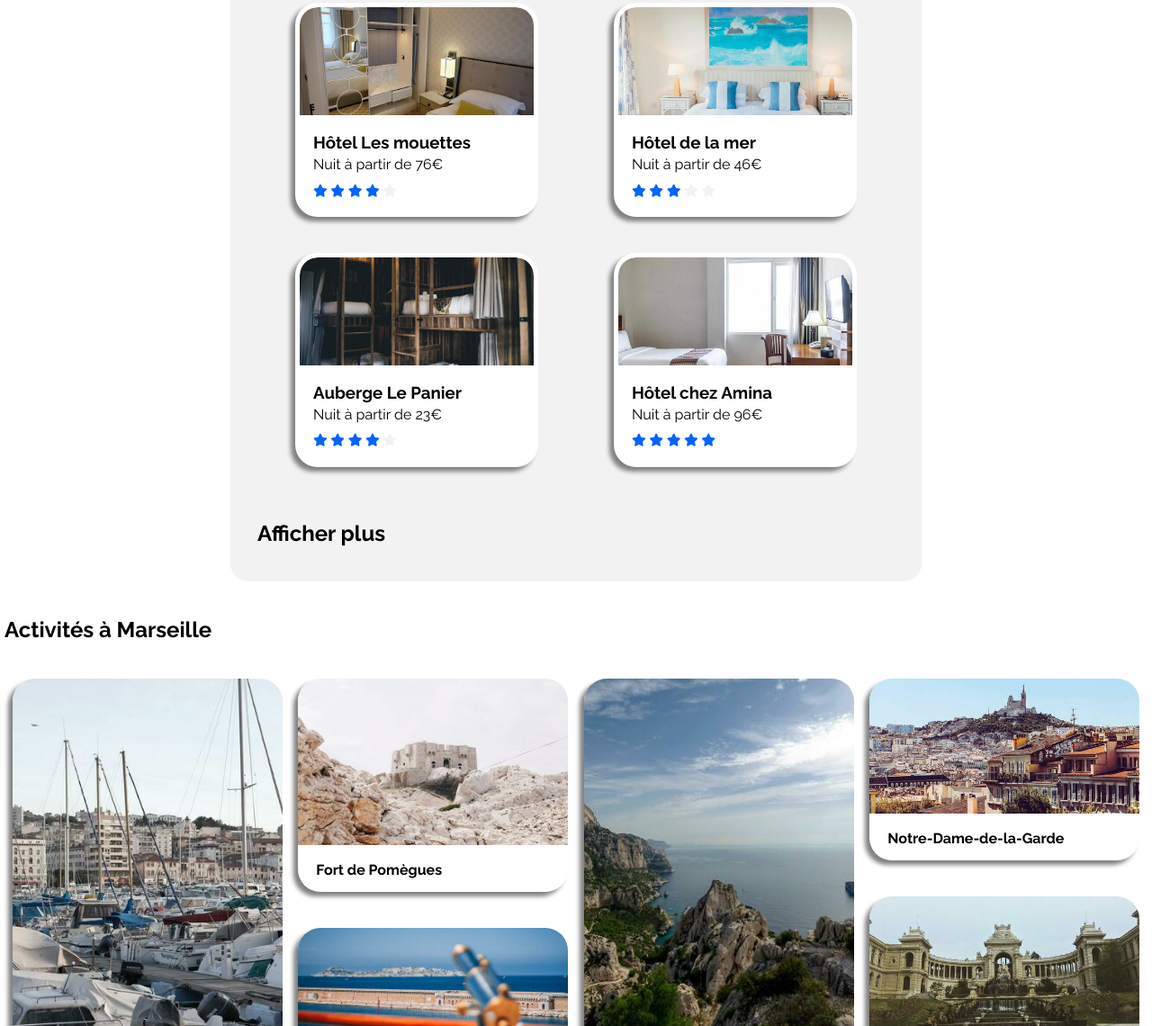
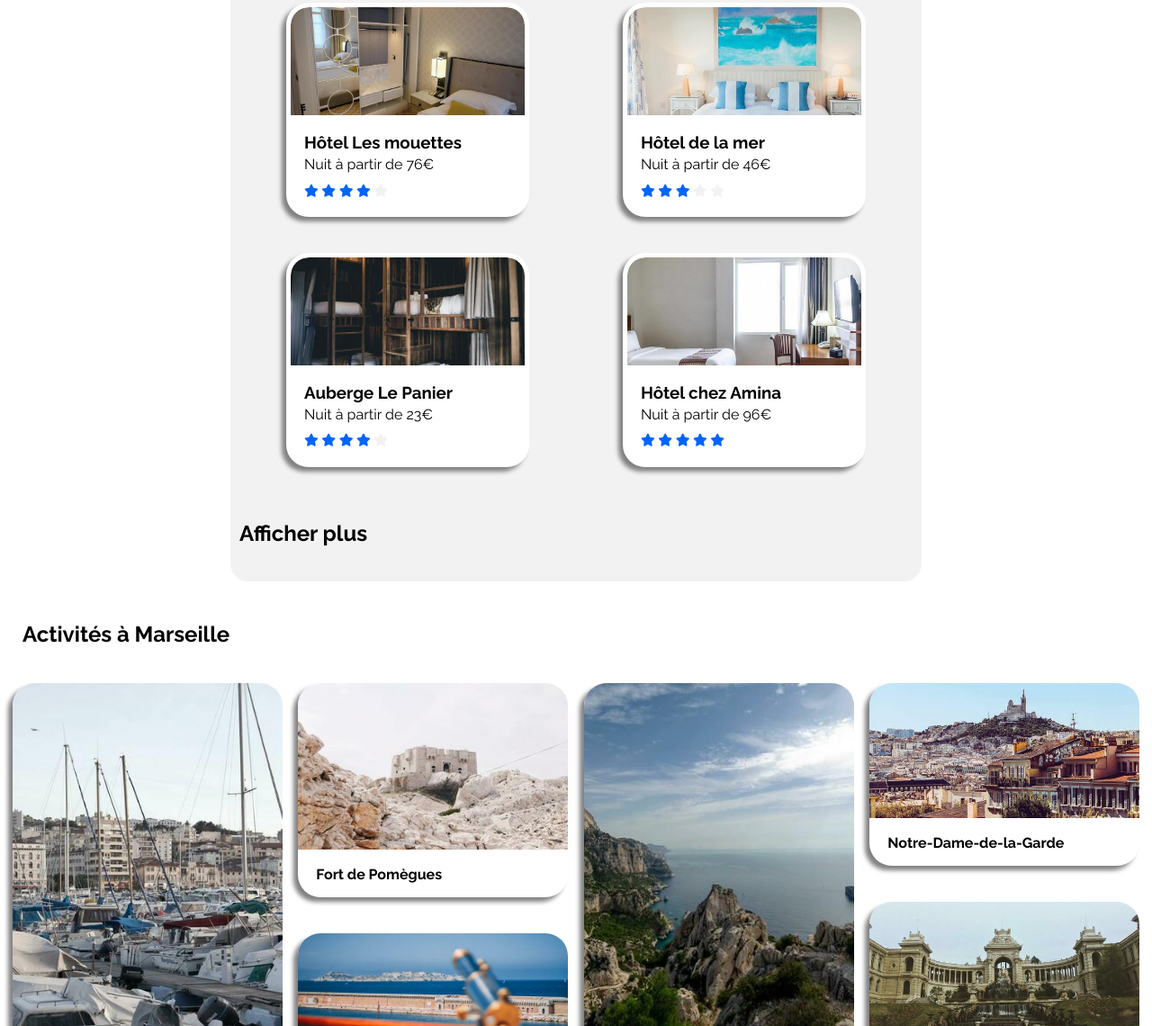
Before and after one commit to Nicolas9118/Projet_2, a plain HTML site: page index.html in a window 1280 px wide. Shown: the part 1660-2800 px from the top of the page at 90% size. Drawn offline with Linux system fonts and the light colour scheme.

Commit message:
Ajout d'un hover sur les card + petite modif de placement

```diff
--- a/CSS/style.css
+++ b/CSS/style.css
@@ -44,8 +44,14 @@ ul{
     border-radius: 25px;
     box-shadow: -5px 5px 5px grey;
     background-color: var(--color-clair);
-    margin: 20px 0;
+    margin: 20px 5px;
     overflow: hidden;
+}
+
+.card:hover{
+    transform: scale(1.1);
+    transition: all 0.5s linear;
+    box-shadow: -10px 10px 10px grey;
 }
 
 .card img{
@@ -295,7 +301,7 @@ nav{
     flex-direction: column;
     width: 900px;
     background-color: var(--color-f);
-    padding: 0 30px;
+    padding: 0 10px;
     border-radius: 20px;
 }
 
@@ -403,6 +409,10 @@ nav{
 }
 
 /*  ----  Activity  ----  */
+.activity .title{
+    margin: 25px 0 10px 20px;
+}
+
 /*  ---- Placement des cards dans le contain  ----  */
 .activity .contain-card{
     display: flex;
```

Work item => Return each full line of the entries that contains the word "margin".

Answer section =>
-    margin: 20px 0;
+    margin: 20px 5px;
+    margin: 25px 0 10px 20px;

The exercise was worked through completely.